An Aztec Ritual (not chocolate-related. It would suck if it was.)
Chocolate originated thousands of years ago in the Aztec civilization. It is made from the Theobroma (Greek for “food of the Gods”) cacao tree. The Aztecs, Toltecs, and Mayans, brewed a stimulating drink called Xocoatl, which was brewed from cocoa beans, maize (Indian corn) and water. This concoction was sacred and was associated with fertility and wisdom.
“The divine drink, which builds up resistance and fights fatigue. A cup of this precious drink permits a man to walk for a whole day without food.” Montezuma – Aztec Emperor (1480-1520)
That’s a far cry from your Bosco, Ovaltine, or Nestle’s Quik.
Little did we know that during lunch hour in grade school we were all becoming wiser and all of the girls were becoming more fecund. Anyway, this original, ancient chocolate formulation was different (besides containing cocoa beans) from the chocolate we know and love today. The current formulation, which is mixed with milk, cocoa powder and cocoa butter, came about in 1876. Chocolate is believed to trigger many psychological and physiological reactions. I think that some of the reported effects are fueled by the folklore and mythology surrounding chocolate. I believe that some of the romanticism about the powers of chocolate contribute to a kind of placebo effect, but that’s an entirely different discussion.
True chocolate contains substances such as phenylethylamine, theobromine, anandamide and tryptophan. These substances trigger mood enhancing chemicals in the brain to reportedly create feelings of giddiness, attraction, euphoria and excitement. What is this atrocity called “white chocolate”? White chocolate is made the same way as milk chocolate and dark chocolate -- the difference is the ingredients. White chocolate does not contain chocolate liquor, the defining ingredient of real chocolate. White chocolate is made from cocoa butter, milk, sugar and vanilla…
NO CHOCOLATE LIQUOR = CHOCOLATE IMPOSTOR
The Bottom Line:
Because white chocolate has no cocoa solids from the chocolate liquor, the FDA doesn't classify it as chocolate. Below is a quote from the FDA website concerning white chocolate:

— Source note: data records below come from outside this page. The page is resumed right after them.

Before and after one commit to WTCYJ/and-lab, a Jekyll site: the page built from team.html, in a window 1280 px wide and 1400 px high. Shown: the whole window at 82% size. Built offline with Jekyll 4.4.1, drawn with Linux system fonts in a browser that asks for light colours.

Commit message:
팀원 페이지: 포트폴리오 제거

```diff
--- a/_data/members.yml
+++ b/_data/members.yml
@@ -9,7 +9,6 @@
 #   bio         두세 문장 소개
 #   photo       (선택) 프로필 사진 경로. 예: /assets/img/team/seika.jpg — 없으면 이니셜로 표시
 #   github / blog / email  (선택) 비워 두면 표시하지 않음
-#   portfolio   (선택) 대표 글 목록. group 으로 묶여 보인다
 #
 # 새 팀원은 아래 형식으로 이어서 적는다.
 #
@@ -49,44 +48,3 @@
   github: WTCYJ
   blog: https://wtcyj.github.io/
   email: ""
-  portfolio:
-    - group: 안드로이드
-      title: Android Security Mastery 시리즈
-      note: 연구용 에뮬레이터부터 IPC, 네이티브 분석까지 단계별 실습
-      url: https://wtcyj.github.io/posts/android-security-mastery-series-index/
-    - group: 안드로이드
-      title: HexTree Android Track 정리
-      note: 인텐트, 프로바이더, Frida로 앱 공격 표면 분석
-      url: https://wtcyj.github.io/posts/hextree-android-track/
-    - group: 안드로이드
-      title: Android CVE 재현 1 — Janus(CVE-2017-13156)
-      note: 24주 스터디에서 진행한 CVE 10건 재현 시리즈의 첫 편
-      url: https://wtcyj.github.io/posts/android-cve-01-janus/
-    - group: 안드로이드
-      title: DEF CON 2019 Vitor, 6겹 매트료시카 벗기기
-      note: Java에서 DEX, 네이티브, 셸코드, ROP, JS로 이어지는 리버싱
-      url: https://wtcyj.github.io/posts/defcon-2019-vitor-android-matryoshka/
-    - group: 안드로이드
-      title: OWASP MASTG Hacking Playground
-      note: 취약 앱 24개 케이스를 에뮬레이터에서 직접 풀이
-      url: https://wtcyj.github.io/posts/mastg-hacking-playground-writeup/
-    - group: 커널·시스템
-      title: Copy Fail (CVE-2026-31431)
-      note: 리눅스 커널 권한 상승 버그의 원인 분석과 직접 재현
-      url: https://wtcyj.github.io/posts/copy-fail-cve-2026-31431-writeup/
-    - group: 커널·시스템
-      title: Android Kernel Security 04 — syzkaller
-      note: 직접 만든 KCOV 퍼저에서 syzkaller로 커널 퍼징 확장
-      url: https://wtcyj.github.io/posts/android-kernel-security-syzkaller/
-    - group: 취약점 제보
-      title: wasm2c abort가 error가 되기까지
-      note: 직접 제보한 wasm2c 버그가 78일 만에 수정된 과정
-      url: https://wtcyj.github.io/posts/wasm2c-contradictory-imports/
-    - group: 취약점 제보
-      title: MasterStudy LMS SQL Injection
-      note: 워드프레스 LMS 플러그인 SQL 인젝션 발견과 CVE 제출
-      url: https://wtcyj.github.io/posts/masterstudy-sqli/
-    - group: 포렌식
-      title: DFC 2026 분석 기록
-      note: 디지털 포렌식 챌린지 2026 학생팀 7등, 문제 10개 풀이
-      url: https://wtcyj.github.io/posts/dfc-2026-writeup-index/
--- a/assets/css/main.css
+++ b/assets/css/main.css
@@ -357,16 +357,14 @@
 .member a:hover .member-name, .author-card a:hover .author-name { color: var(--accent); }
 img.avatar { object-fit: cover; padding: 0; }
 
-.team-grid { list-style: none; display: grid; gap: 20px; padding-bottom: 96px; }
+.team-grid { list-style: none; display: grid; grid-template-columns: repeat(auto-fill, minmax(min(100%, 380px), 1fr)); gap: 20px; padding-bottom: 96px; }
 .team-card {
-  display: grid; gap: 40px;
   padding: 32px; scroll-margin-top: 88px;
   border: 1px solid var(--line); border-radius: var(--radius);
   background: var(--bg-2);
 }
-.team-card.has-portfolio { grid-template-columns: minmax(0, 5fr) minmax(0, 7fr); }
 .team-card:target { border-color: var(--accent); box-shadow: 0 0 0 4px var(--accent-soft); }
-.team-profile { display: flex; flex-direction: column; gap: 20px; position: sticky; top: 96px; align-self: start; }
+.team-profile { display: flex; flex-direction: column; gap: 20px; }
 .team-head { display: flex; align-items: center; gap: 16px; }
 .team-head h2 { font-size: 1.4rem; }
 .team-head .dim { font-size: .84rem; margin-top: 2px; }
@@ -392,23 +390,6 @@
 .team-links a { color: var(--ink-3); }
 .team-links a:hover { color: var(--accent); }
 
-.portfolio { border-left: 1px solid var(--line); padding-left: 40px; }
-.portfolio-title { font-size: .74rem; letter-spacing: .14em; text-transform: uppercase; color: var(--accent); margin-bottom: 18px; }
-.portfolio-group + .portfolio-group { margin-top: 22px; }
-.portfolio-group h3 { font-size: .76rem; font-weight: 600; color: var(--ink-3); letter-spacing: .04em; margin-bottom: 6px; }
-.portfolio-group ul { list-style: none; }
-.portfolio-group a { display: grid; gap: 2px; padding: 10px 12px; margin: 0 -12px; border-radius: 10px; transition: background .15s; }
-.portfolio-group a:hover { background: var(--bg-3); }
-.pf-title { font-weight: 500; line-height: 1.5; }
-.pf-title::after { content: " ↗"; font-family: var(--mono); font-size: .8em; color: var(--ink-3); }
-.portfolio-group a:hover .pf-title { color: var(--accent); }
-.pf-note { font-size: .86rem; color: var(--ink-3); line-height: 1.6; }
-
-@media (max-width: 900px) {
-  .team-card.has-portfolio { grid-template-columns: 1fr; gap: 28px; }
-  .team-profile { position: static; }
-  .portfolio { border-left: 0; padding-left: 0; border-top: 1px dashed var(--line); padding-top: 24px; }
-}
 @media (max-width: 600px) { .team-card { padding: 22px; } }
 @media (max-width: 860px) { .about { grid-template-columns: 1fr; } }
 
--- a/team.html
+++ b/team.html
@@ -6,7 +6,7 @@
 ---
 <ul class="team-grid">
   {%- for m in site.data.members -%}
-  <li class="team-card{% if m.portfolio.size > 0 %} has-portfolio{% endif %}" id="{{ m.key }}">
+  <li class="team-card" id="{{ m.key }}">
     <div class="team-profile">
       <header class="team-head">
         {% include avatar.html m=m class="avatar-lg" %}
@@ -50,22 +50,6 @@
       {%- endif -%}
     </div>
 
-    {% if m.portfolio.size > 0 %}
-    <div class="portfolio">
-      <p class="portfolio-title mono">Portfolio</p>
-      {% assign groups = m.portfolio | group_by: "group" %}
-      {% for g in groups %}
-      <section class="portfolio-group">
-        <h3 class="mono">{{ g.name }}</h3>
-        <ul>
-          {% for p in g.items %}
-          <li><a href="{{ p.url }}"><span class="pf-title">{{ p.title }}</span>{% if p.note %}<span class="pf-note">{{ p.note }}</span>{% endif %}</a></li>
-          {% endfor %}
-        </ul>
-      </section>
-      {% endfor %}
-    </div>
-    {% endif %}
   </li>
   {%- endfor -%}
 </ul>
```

“A product labeled as ``white chocolate'' contains the term ``chocolate,'' an alternative nomenclature for chocolate liquor that indicates the presence of cacao-derived ingredients. All existing chocolate standards include the cacao-derived ingredient chocolate liquor, which contains both the nonfat and the fat components of the cacao nibs. In contrast, the cacao-derived ingredient contained in products that consumers have come to know as ``white chocolate'' is cacao fat (i.e., cocoa butter), not chocolate liquor. Because the term ``chocolate'' implies that the product contains cacao-derived ingredients similar to those in standardized chocolate products, in the absence of a standard of identity or TMP, the product described in the proposed standard could not use the term ``chocolate'' on its labeling. Specifically, a product labeled ``white chocolate'' would purport to be chocolate, but it would not comply with the current food standards for cacao products in part 163. Therefore, the product would be misbranded under section 403(g) of the Federal Food, Drug, and Cosmetic Act (the act) (21 U.S.C. 343 (g)).”
White chocolate is technically (and in reality) a white candy confection. All of the mystical effects attributed to the consumption of real chocolate containing chocolate liquor are not realized when consuming white chocolate. The only euphoria you'll feel from eating large quantities of white chocolate, is the euphoria of growing your thighs and ass. It is believed that eating 2 ounces (50 grams) a day of plain chocolate with a minimum content of 70% chocolate solids can be beneficial to health, providing protection against heart disease, high blood pressure, and many other health hazards as well as essential trace elements and nutrients such as iron, calcium and potassium, and vitamins A. B1, C, D, and E and it's a lot tastier than vitamin pills. A 1 1/2-ounce square of chocolate may have as many cancer-fighting antioxidants as a five-ounce glass of red wine (1).
So the next time someone asks if you like white chocolate, you should reply:
“No, but I heard that Leprechauns love to feed their pet unicorns white chocolate because they both don’t f@#% exist!”